What do we think of God? Ask a person of faith and you’ll get a variety of answers, from animal gods with focused powers to no god or gods at all. While the virtue of belief can and has been debated eternally, my attempt here is to not to address whether those beliefs are valid, but simply to point out that who or what we believe in, by nature of the act of worship, is a reflection of our own desires and experiences. Imagine for yourselves what a supreme being would look like? Is he an old man with a flowing white beard? Is she a graceful queen with eyes of fire? Perhaps a multi-limbed elephant? Now, what are the attributes of this dominant figure? Maybe we feel that we’re under their condemnation, so we believe them to be forgiving. We could believe in vengance and thereby manifest of god of war and violence. There could be many gods, each taking on unique personality traits, so that we could pray to each them in specific times of need. Or are they rolled into one universal being who masters all attributes effectively?
This series of work is an attempt to demonstrate 7 different, yet similar, manifestions of deity. None of them are meant to represent any specific faith or system of belief. Rather I wanted to draw (literally) a correlation between god and disciple, showing that each worshiper was paying tribute to a god that followed their belief. While the worshiper would say their acts are a reflection of their god, the outside observer is able to see that it could just as easily be the other way around.
These self-published books, by NYT Best-Selling Author Kerry Patterson, are the first two in an ongoing series aimed at teaching children valuable lessons, while entertaining them with bright and bold stories and illustrations.
It's been a great experiencing collaborating the amazing design team at Super Top Secret and Rossignol to create unique snowboards for their discerning riders. The XV Magteks were designed specifically with one rider in mind, the fearless adventurer and soul-rider himself, Xavier De Le Rue.
Dog Eat Dog
One of three posters created for the 2014 Utah Addy's Call for Entries campaign. The series was awarded multiple Gold and Silver awards at the AAF-UTAH SLC competition, becoming the most awarded campaign at the show. The campaign went on to win 7 awards at the Regional Addys competition, more awards than any other agency in the western United States. From there, the campaign won 4 National ADDY awards. Additionally, the series of posters was included in the 2016 Graphis Design Annual. Overall, the competition received a record number of entries.
Posters for Even Stevens
I love working with the great team at Even Stevens. This sandwich shop matches every sandwich sold with a donation to those in need through great services like the Utah Food Bank. You can read more about it here, but better yet, go grab a delicious sandwich for yourself!
These posters were created to promote the addition of a new patio to the Sugarhouse location and the opening of a brand new Ogden restaurant.

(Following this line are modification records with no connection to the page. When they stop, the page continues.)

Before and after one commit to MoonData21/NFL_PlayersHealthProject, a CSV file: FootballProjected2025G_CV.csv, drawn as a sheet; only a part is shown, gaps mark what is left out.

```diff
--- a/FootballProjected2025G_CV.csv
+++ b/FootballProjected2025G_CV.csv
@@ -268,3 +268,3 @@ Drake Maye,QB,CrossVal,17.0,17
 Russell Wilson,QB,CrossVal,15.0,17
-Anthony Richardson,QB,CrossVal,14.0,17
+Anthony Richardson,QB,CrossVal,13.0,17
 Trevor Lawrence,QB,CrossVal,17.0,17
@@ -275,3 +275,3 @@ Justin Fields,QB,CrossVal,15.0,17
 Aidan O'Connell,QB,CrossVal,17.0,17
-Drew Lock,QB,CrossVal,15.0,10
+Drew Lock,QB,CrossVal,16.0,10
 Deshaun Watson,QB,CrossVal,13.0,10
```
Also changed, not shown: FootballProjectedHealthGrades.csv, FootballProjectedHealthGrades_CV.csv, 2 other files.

To celebrate the 40th Anniversary of "Hello Kitty", 40 artists were invited by Perfect Square to create a short comic for an anthology titled "Hello 40". My contribution was a three-page comic showing our favorite Kitty tumbling through a sugary dream with all her friends.
A Safe Place
Personal promotional work created using ballpoint pen and watercolor pencil.